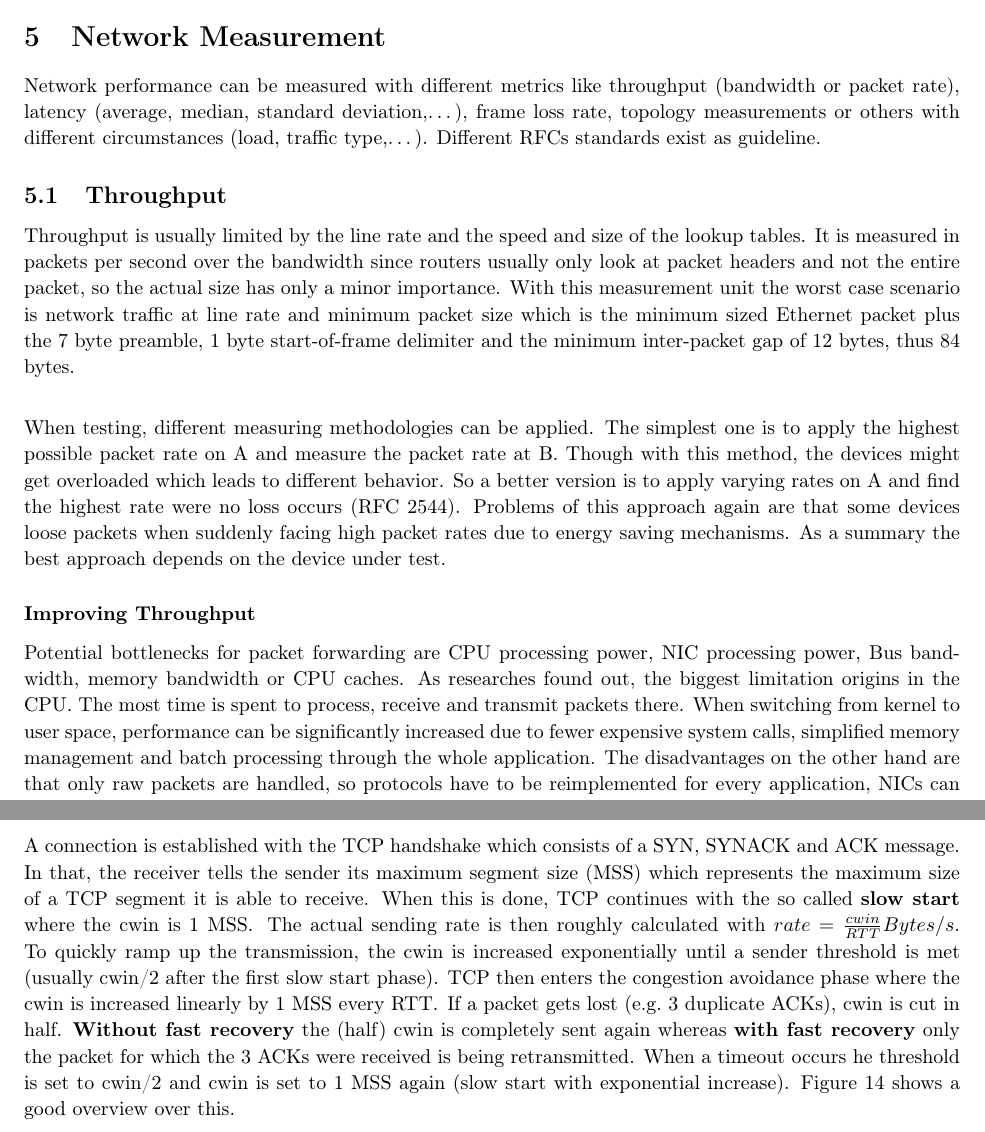
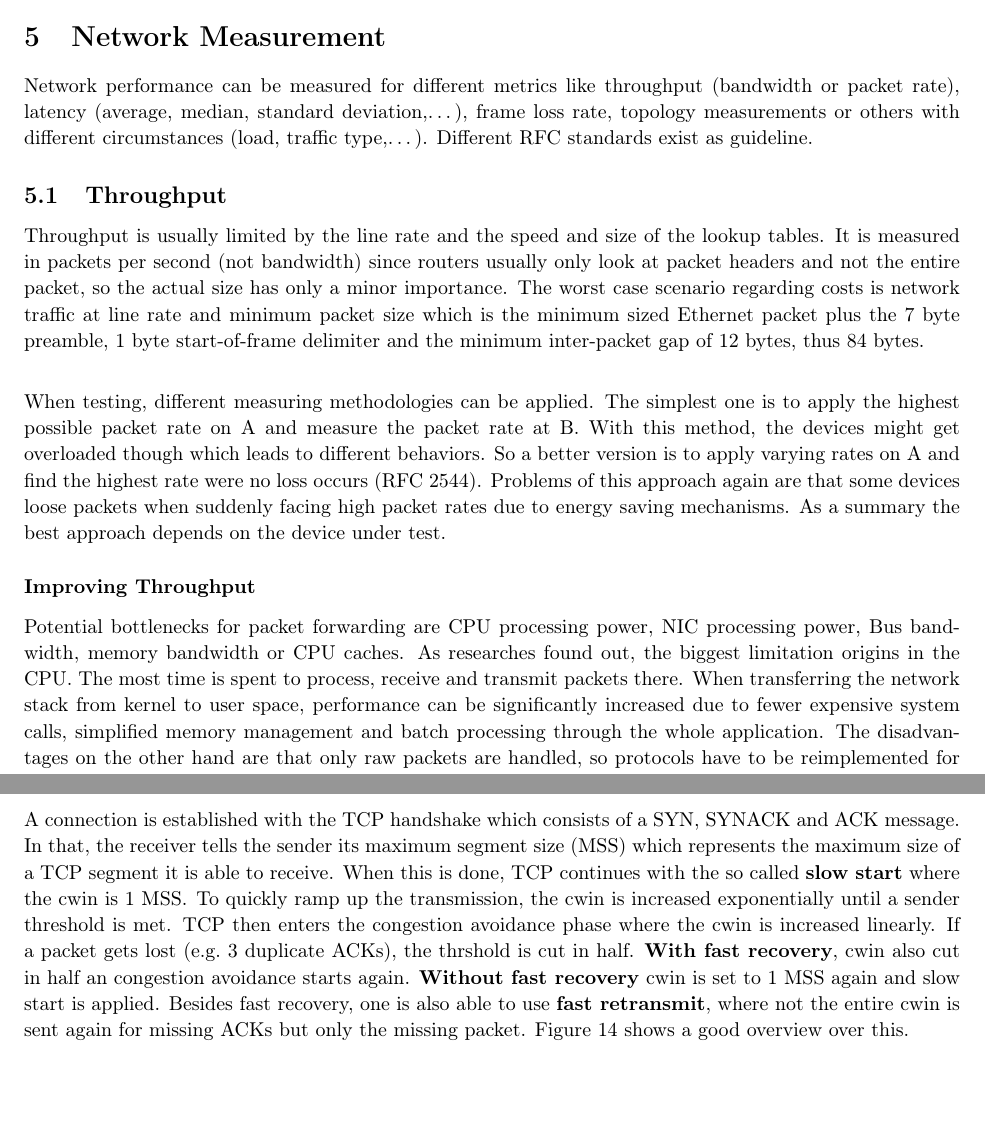
Before and after one commit to AnonymFx/acn_summary, a LaTeX document (report.tex, which reads content/network_measurement.tex, content/transport_layer.tex): two parts of pages 16 and 28 of 31, joined at a grey line, cut so that both start at the same text, the shorter picture padded with empty space. Compiled offline with pdfLaTeX.

Commit message:
fixed some formatting and typo issues

```diff
--- a/content/network_measurement.tex
+++ b/content/network_measurement.tex
@@ -1,18 +1,18 @@
 %!TEX root = ../report.tex
 
 \section{Network Measurement}
-Network performance can be measured with different metrics like throughput (bandwidth or packet rate), latency (average, median, standard deviation,\dots), frame loss rate, topology measurements or others with different circumstances (load, traffic type,\dots).
-Different RFCs standards exist as guideline.
+Network performance can be measured for different metrics like throughput (bandwidth or packet rate), latency (average, median, standard deviation,\dots), frame loss rate, topology measurements or others with different circumstances (load, traffic type,\dots).
+Different RFC standards exist as guideline.
 
 \subsection{Throughput}
 Throughput is usually limited by the line rate and the speed and size of the lookup tables.
-It is measured in packets per second over the bandwidth since routers usually only look at packet headers and not the entire packet, so the actual size has only a minor importance.
-With this measurement unit the worst case scenario is network traffic at line rate and minimum packet size which is the minimum sized Ethernet packet plus the 7 byte preamble, 1 byte start-of-frame delimiter and the minimum inter-packet gap of 12 bytes, thus 84 bytes.\\
+It is measured in packets per second (not bandwidth) since routers usually only look at packet headers and not the entire packet, so the actual size has only a minor importance.
+The worst case scenario regarding costs is network traffic at line rate and minimum packet size which is the minimum sized Ethernet packet plus the 7 byte preamble, 1 byte start-of-frame delimiter and the minimum inter-packet gap of 12 bytes, thus 84 bytes.\\
 \vspace{4pt}
 
 When testing, different measuring methodologies can be applied.
 The simplest one is to apply the highest possible packet rate on A and measure the packet rate at B.
-Though with this method, the devices might get overloaded which leads to different behavior.
+With this method, the devices might get overloaded though which leads to different behaviors.
 So a better version is to apply varying rates on A and find the highest rate were no loss occurs (RFC 2544).
 Problems of this approach again are that some devices loose packets when suddenly facing high packet rates due to energy saving mechanisms.
 As a summary the best approach depends on the device under test.
@@ -21,7 +21,7 @@ As a summary the best approach depends on the device under test.
 Potential bottlenecks for packet forwarding are CPU processing power, NIC processing power, Bus bandwidth, memory bandwidth or CPU caches.
 As researches found out, the biggest limitation origins in the CPU.
 The most time is spent to process, receive and transmit packets there.
-When switching from kernel to user space, performance can be significantly increased due to fewer expensive system calls, simplified memory management and batch processing through the whole application.
+When transferring the network stack from kernel to user space, performance can be significantly increased due to fewer expensive system calls, simplified memory management and batch processing through the whole application.
 The disadvantages on the other hand are that only raw packets are handled, so protocols have to be reimplemented for every application, NICs can only be used by one application and there is no API compatibility to traditional user space applications.
 
 \subsection{Parallel Packet Processing}
--- a/content/transport_layer.tex
+++ b/content/transport_layer.tex
@@ -24,12 +24,12 @@ It has an mechanism to avoid losses as good as possible by not overloading the r
 A connection is established with the TCP handshake which consists of a SYN, SYNACK and ACK message.
 In that, the receiver tells the sender its maximum segment size (MSS) which represents the maximum size of a TCP segment it is able to receive.
 When this is done, TCP continues with the so called \textbf{slow start} where the cwin is 1 MSS\@.
-The actual sending rate is then roughly calculated with $rate = \frac{cwin}{RTT} Bytes/s$.
-To quickly ramp up the transmission, the cwin is increased exponentially until a sender threshold is met (usually cwin/2 after the first slow start phase).
-TCP then enters the congestion avoidance phase where the cwin is increased linearly by 1 MSS every RTT\@.
-If a packet gets lost (e.g.\ 3 duplicate ACKs), cwin is cut in half.
-\textbf{Without fast recovery} the (half) cwin is completely sent again whereas \textbf{with fast recovery} only the packet for which the 3 ACKs were received is being retransmitted.
-When a timeout occurs he threshold is set to cwin/2 and cwin is set to 1 MSS again (slow start with exponential increase).
+To quickly ramp up the transmission, the cwin is increased exponentially until a sender threshold is met.
+TCP then enters the congestion avoidance phase where the cwin is increased linearly.
+If a packet gets lost (e.g.\ 3 duplicate ACKs), the thrshold is cut in half.
+\textbf{With fast recovery}, cwin also cut in half an congestion avoidance starts again.
+\textbf{Without fast recovery} cwin is set to 1 MSS again and slow start is applied.
+Besides fast recovery, one is also able to use \textbf{fast retransmit}, where not the entire cwin is sent again for missing ACKs but only the missing packet.
 Figure~\ref{fig:tcp_sender_congestion_control} shows a good overview over this.\\
 \begin{figure}[h]
   \centering
```
Also changed, not shown: content/introduction.tex (+1 -1 lines), content/link_layer.tex (+7 -7 lines), content/network_layer.tex (+5 -5 lines), content/quality_of_service.tex (+1 -1 lines), content/structure_of_the_internet.tex (+1 -1 lines), content/network_measurement.tex (30 more changed lines), 1 other file.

****************

Work task -> Once you have found every line above holding the word "avoidance", copy those lines.

Answer ->
-TCP then enters the congestion avoidance phase where the cwin is increased linearly by 1 MSS every RTT\@.
+TCP then enters the congestion avoidance phase where the cwin is increased linearly.
+\textbf{With fast recovery}, cwin also cut in half an congestion avoidance starts again.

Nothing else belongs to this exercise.